    Do sudden twists and turns in life ever knock you off your feet?

    I’ll never forget one October day when my husband called on his way home from work, “So you know how we once talked about me possibly taking a job in Taiwan? Well, there’s an opening and it looks like they really need someone with my experience.”

    My answer was immediate and decisive. It went something along the lines of, “Are you completely crazy? We have two little kids now!” And ended with something like, “That absolutely isn’t going to happen.”

    After I hung up my mind echoed with one dangerous thought: “There’s no way I’m moving an inch. I have everything under control right here.

    Alarm bells went off inside my head. Every time I think I have everything under my own control things are about to go horribly wrong.

    The truth was that I had some big goals set for 2014-- and they had been broadcast to the world. It was going to be embarrassing to back down.

    But I also know my God. He works in mysterious ways and they rarely have anything to do with my plans. And my husband deserved a fair hearing.

    By January 10 I was living in Taiwan on the first of two international assignments my husband would accept, with my support, in four years.

    Somehow all of my plans had disintegrated— and we were off on an adventure bigger and better than I could have imagined.

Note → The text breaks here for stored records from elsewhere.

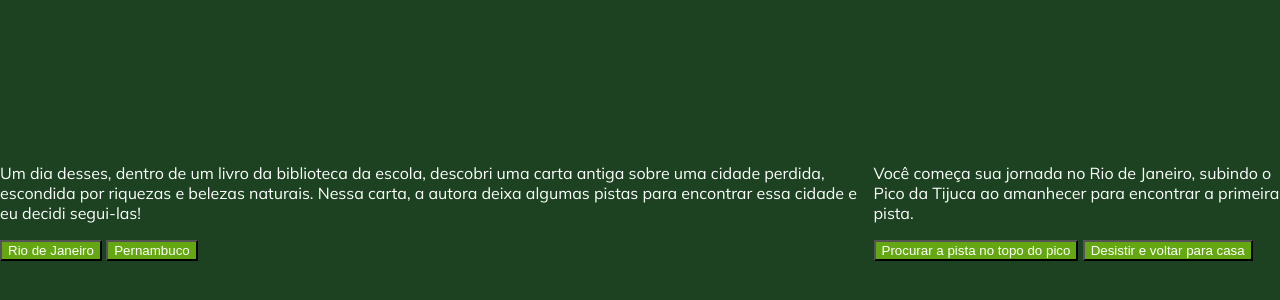
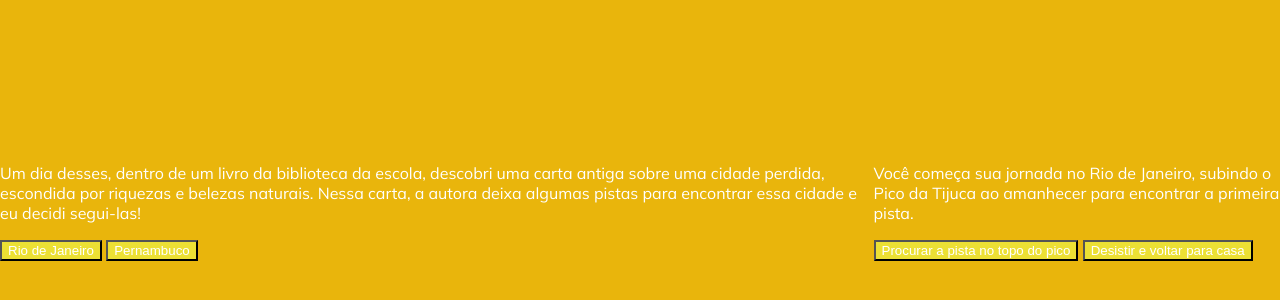
Before and after one commit to Murylo267/Criando-uma-aventura, a plain HTML site: page index.html in a window 1280 px wide. Shown: the part 146-446 px from the top of the page. Drawn offline with Linux system fonts and the light colour scheme.

Commit message:
Criando arquivos

```diff
--- a/style.css
+++ b/style.css
@@ -1,6 +1,6 @@
 
 body {
-    background-color: #1D4221;
+    background-color: #e9b50c;
     color: white;
     font-family: "Mulish", sans-serif;
     display: flex;
@@ -11,7 +11,7 @@ body {
 }
 
 button {
-    background-color: #64A712;
+    background-color: #ece034;
     color: white;
     font-family: "Bai Jamjuree", sans-serif;
 }
```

    Can you relate? Have you ever fought to hold onto your own small vision even when God was calling you to so much more?

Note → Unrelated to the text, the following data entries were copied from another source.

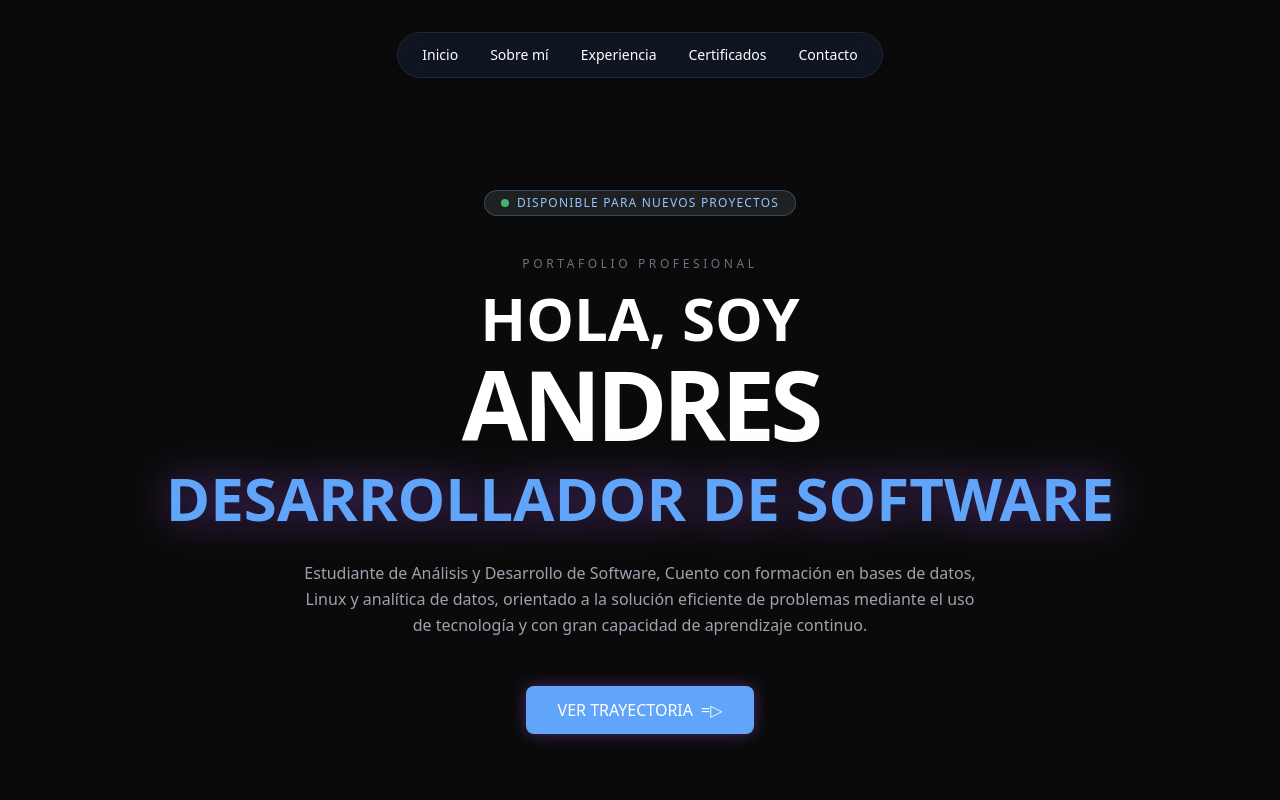
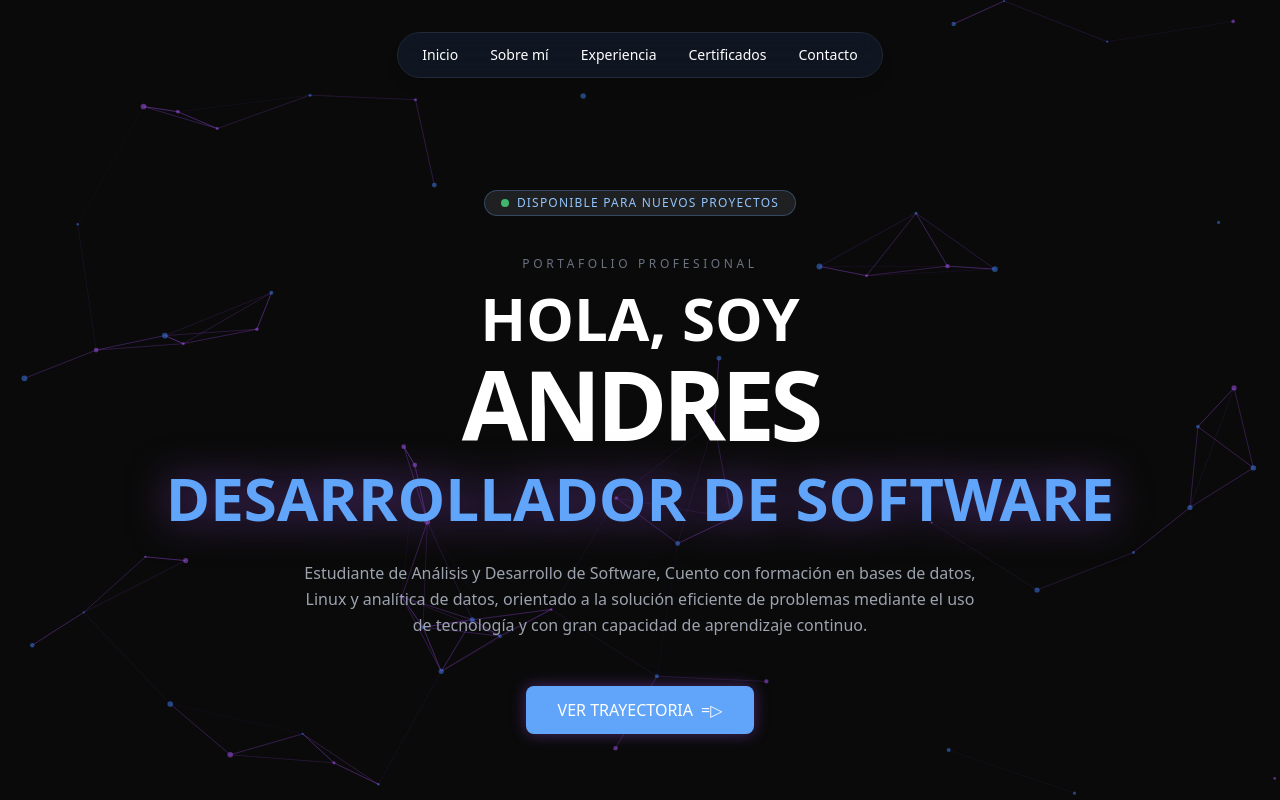
Before and after one commit to cristi1jimenez-sys/portafolio-Andres-definitivo-2026, a Next.js app: page / in a window 1280 px wide. Shown: the top 800 px of the page. Built offline with nearby package versions, Linux system fonts and the light colour scheme.

Commit message:
Animacion de particulas con el cursor

```diff
--- a/package.json
+++ b/package.json
@@ -2,7 +2,6 @@
   "name": "portafolio-web",
   "version": "0.1.0",
   "private": true,
-
   "scripts": {
     "dev": "next dev",
     "build": "next build",
@@ -13,7 +12,9 @@
     "framer-motion": "^12.39.0",
     "next": "^16.2.6",
     "react": "19.2.4",
-    "react-dom": "19.2.4"
+    "react-dom": "19.2.4",
+    "react-tsparticles": "^2.12.2",
+    "tsparticles-slim": "^2.12.0"
   },
   "devDependencies": {
     "@tailwindcss/postcss": "^4",
--- a/src/app/page.js
+++ b/src/app/page.js
@@ -2,10 +2,11 @@
 "use client"; // Le dice a Next.js que usaremos interactividad
 
 import { motion } from "framer-motion";
-
+import ParticleBackground from "../components/ParticleBackground";
 export default function Home() {
   return (
-    <main className="min-h-screen bg-[#0a0a0a] text-white font-sans overflow-hidden">
+    <main className="relative min-h-screen text-white font-sans overflow-hidden">
+      <ParticleBackground />
 
       {/* Navegación - Baja suavemente desde arriba */}
       <motion.nav
--- /dev/null
+++ b/src/components/ParticleBackground.js
@@ -0,0 +1,69 @@
+"use client";
+import { useCallback } from "react";
+import Particles from "react-tsparticles";
+import { loadSlim } from "tsparticles-slim";
+
+export default function ParticleBackground() {
+  // Inicializamos el motor de forma estable
+  const particlesInit = useCallback(async (engine) => {
+    await loadSlim(engine);
+  }, []);
+
+  const options = {
+    background: {
+      color: { value: "#0a0a0a" }, // Fondo oscuro
+    },
+    fpsLimit: 120,
+    interactivity: {
+      events: {
+        onHover: {
+          enable: true,
+          mode: "repulse", // Hace que las partículas huyan del cursor
+        },
+      },
+      modes: {
+        repulse: {
+          distance: 100,
+          duration: 0.4,
+        },
+      },
+    },
+    particles: {
+      color: { value: ["#a855f7", "#3b82f6"] }, // Morado y Azul
+      links: {
+        color: "#a855f7",
+        distance: 150,
+        enable: true,
+        opacity: 0.3,
+        width: 1,
+      },
+      move: {
+        direction: "none",
+        enable: true,
+        outModes: { default: "bounce" },
+        random: false,
+        speed: 1, // Velocidad suave
+        straight: false,
+      },
+      number: {
+        density: { enable: true, area: 800 },
+        value: 50, // Cantidad de partículas
+      },
+      opacity: { value: 0.5 },
+      shape: { type: "circle" },
+      size: { value: { min: 1, max: 3 } },
+    },
+    detectRetina: true,
+  };
+
+  return (
+    <div className="fixed inset-0 -z-10 w-full h-full">
+      <Particles
+        id="tsparticles"
+        init={particlesInit}
+        options={options}
+        className="w-full h-full"
+      />
+    </div>
+  );
+}
```
Also changed, not shown: 1 other file (tests, documents, lock files or other folders).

    Living our days with intention and purpose, yet making space for God’s detours, is more of an art than science.

    The Art of Planning course is a five-day experience designed to help us focus on what my friend, and partner, Joan L. Turley describes as “The Non-Negotiables.”

    A year ago Joan and I started meeting on a weekly basis. Our focus? To create goal setting and time management material for “everyday Christian women” like ourselves.

    We’ve both experienced the power of courses and resources that challenge us to push ourselves out of our comfort zones and accomplish some amazing goals. Yet, programs tailored to help busy executives left us wanting something more.

    Yes, we want to strive to achieve amazing things. But even more importantly we need to ensure that those goals are aligned with what we believe God is calling us to do in our lives.

    We hope that our first offering, The Art of Planning, will prove inspirational and helpful for busy Christian women.

    A float in a religious parade in Chunghwa, Taiwan.

    A float in a religious parade in Chunghwa, Taiwan.